Work task: Where a line in the listing contains the string "database", copy that line out.

(Beginning of Exercise input)

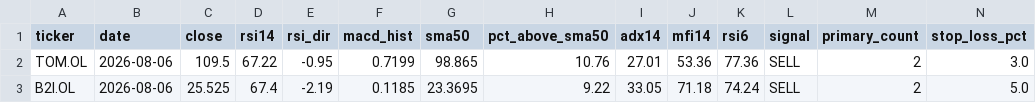
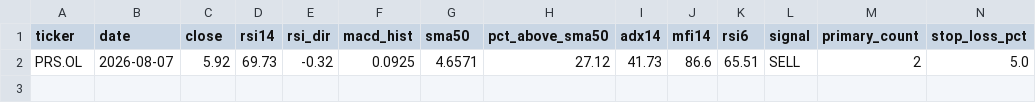
Before and after one commit to keresell-coder/oslo-screener, a CSV file: sell.csv, drawn as a sheet; only a part is shown; removed rows and columns are numbered as before the commit, all else as after; rows hold the shown columns only; the diff names each change by its address in the sheet, - before the commit and + after, or states it on an @@ line.

```diff
--- a/sell.csv
+++ b/sell.csv
-row 2: TOM.OL | 2026-08-06 | 109.5 | 67.22 | -0.95 | 0.7199 | 98.865 | 10.76 | 27.01 | 53.36 | 77.36 | SELL | 2 | 3.0
-row 3: B2I.OL | 2026-08-06 | 25.525 | 67.4 | -2.19 | 0.1185 | 23.3695 | 9.22 | 33.05 | 71.18 | 74.24 | SELL | 2 | 5.0
+row 2: PRS.OL | 2026-08-07 | 5.92 | 69.73 | -0.32 | 0.0925 | 4.6571 | 27.12 | 41.73 | 86.6 | 65.51 | SELL | 2 | 5.0
```
Also changed, not shown: latest.csv, signals_only.csv, 3 other files.
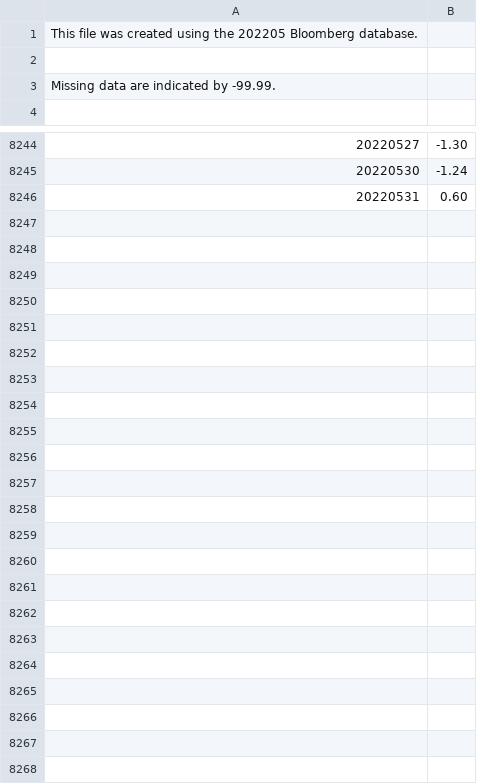
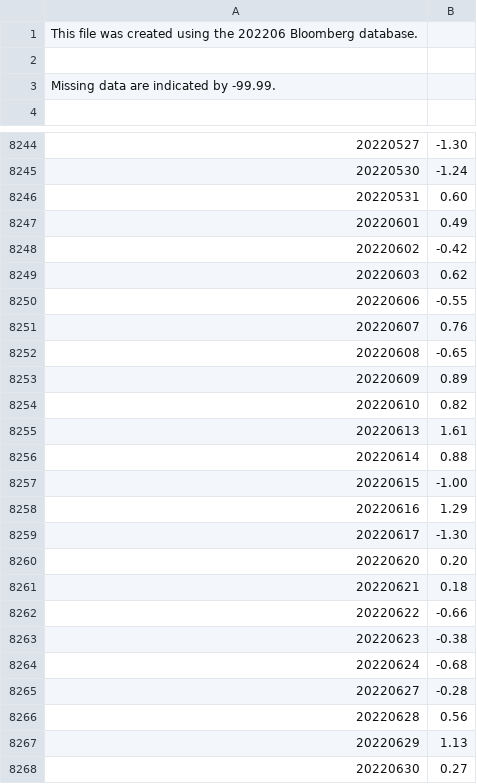
Before and after one commit to LSI91/LeOid, a CSV file: Europe_MOM_Factor_Daily.csv, drawn as a sheet; only a part is shown, gaps mark what is left out.

```diff
--- a/Europe_MOM_Factor_Daily.csv
+++ b/Europe_MOM_Factor_Daily.csv
@@ -1,2 +1,2 @@
-This file was created using the 202205 Bloomberg database.
+This file was created using the 202206 Bloomberg database.
 
@@ -8246 +8246,23 @@ Missing data are indicated by -99.99.
 20220531    ,0.60
+20220601    ,0.49
+20220602   ,-0.42
+20220603    ,0.62
+20220606   ,-0.55
+20220607    ,0.76
+20220608   ,-0.65
+20220609    ,0.89
+20220610    ,0.82
+20220613    ,1.61
+20220614    ,0.88
+20220615   ,-1.00
+20220616    ,1.29
+20220617   ,-1.30
+20220620    ,0.20
+20220621    ,0.18
+20220622   ,-0.66
+20220623   ,-0.38
+20220624   ,-0.68
+20220627   ,-0.28
+20220628    ,0.56
+20220629    ,1.13
+20220630    ,0.27
```
Also changed, not shown: Europe_3_Factors_Daily.csv, North_America_MOM_Factor_Daily.csv, 29 other files.
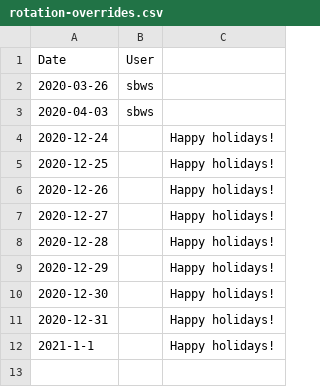
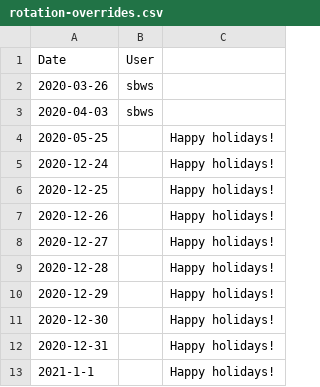
Before and after one commit to tektoncd/plumbing, a CSV file: buildbot/rotation-overrides.csv, drawn as a sheet; the diff names each change by its address in the sheet, - before the commit and + after, or states it on an @@ line.

Commit message:
buildbot: May 25th PTO vdemeest
Mark it as holiday 😛

Signed-off-by: Vincent Demeester <vdemeest@redhat.com>

```diff
--- a/buildbot/rotation-overrides.csv
+++ b/buildbot/rotation-overrides.csv
+row 4: 2020-05-25 |  | Happy holidays!
```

(End of Exercise input)

Output below:
-This file was created using the 202205 Bloomberg database.
+This file was created using the 202206 Bloomberg database.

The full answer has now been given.